By ROD AMNER
The legendary Fabian Juries Community Fun Day will kick off at the Oval Sports Ground at 8.45 am on Saturday, 26 November, featuring ’10s’ rugby and netball teams from nine community areas in the city.
Excited team representatives accepted rugby and netball kit from a sponsor Gold Rush’s manager Xola Goba at a joyful ceremony on Thursday night.
The tournament is hosted by the Grahamstown Brumbies Rugby Club, part of the South Eastern Districts Rugby sub-Union (SEDRU).
The event, first held in 2013, is designed to bring Makhanda’s communities closer together, encourage youth to play sports in local clubs, and raise funds.

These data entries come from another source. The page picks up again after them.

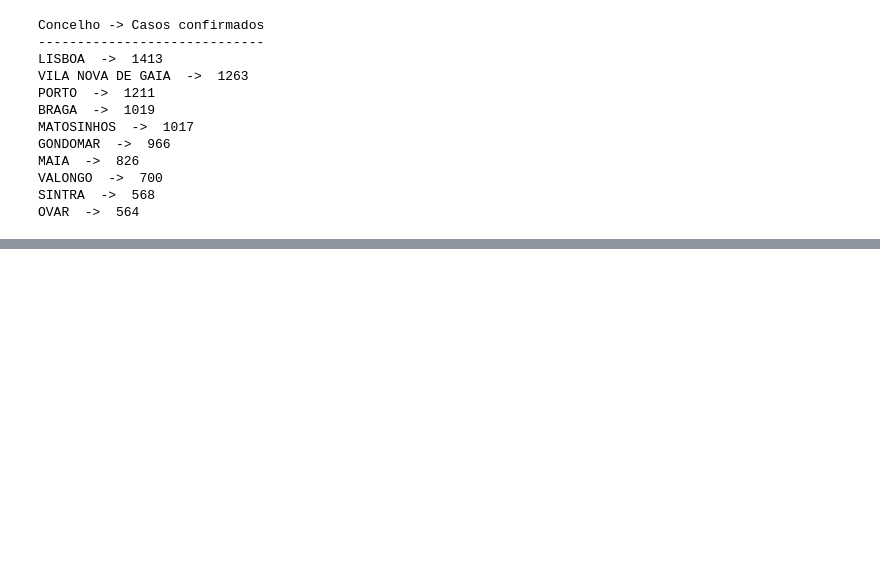
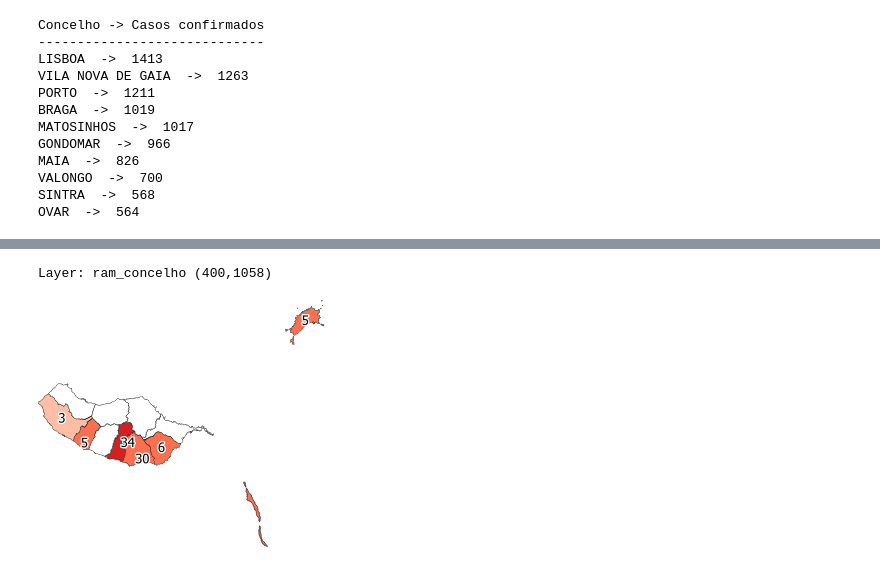
Before and after one commit to carlosc20/TA-Cartografia, a Jupyter notebook: qgis.ipynb, the cells around one changed output, grey strips where cells are left out. Drawn from its saved outputs; the diff is of its cells as text; code cells hidden in the pictures; blank space fills up the shorter version.

```diff
--- a/qgis.ipynb
+++ b/qgis.ipynb
@@ -287 +272,36 @@ def showLayerImage(layer, width, height = 1):
+# %%
+from PIL import Image
+
+# junta imagens horizontalmente
+def mergeImagesH(images):
+
+    images = [Image.open(io.BytesIO(x)) for x in images]
+    widths, heights = zip(*(i.size for i in images))
+
+    total_width = sum(widths)
+    max_height = max(heights)
+
+    new_im = Image.new('RGB', (total_width, max_height))
+
+    x_offset = 0
+
+    for im in images:
+      new_im.paste(im, (x_offset,0))
+      x_offset += im.size[0]
+
+    imgByteArr = io.BytesIO()
+    new_im.save(imgByteArr, format='PNG')
+    return imgByteArr.getvalue()
+
+# dá crop a uma imagem movendo o ponto inferior direito
+def cropImage(image, right, bottom):
+    image = Image.open(io.BytesIO(image))
+
+    w, h = image.size
+
+    image = image.crop((0, 0, w-right, h-bottom)) # left, up, right, bottom
+
+    imgByteArr = io.BytesIO()
+    image.save(imgByteArr, format='PNG')
+    return imgByteArr.getvalue()
 # %% [markdown]
@@ -322,0 +318,9 @@ Layer: raa_oriental_concelho (200,283)
+# %%
+ram_concelho = layerToImageByteArray('ram_concelho', 400)
+
+img = cropImage(ram_concelho, 0, 800)
+
+PImage(img)
+# %% [output]
+Layer: ram_concelho (400,1058)
+[figure, added]
```
Also changed, not shown: parts of 17 cells of this notebook.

Besides the National Arts Festival, this is arguably the most well-attended community event in the city.
The purpose of sport
Speaking at Thursday’s event, Eastern Province Rugby Union president Maasdorp Cannon, said the purpose of sport was twofold, first for recreation and for secondly it is driven by the “desire for liberation”.
Cannon, who is based in Makhanda, said the struggle against Apartheid was driven by sports people from the 1960s up to the 1980s. “No one internal political organization can claim the right to liberation – no one except the people themselves. And at the centre of it were sports people.
“I grew up in Grahamstown and am still living in Grahamstown. I never thought of the possibility of leaving my drug-infested area. We can only challenge social ills if we are a united front. Even if it means that we challenge the governance of the town.
“I’m not a politician – I’m very much a sports person. But, I learned my politics in sports when we said there should be no normal sport in an abnormal society.
“Apartheid is still very much alive. Nowadays, it’s expected of all of us to compete on equal terms with people who have the resources. But, I am still saying there can be no normal sport in our abnormal society,” Cannon said.
“Is South African rugby transformed? I am asking that question and I’ve answered that question. And I say no, it’s not transformed. Because if you look at it systemically, it’s based on a system of race. If support of the Springboks is the measurement of a standard, then I say we are all selling out,” he said.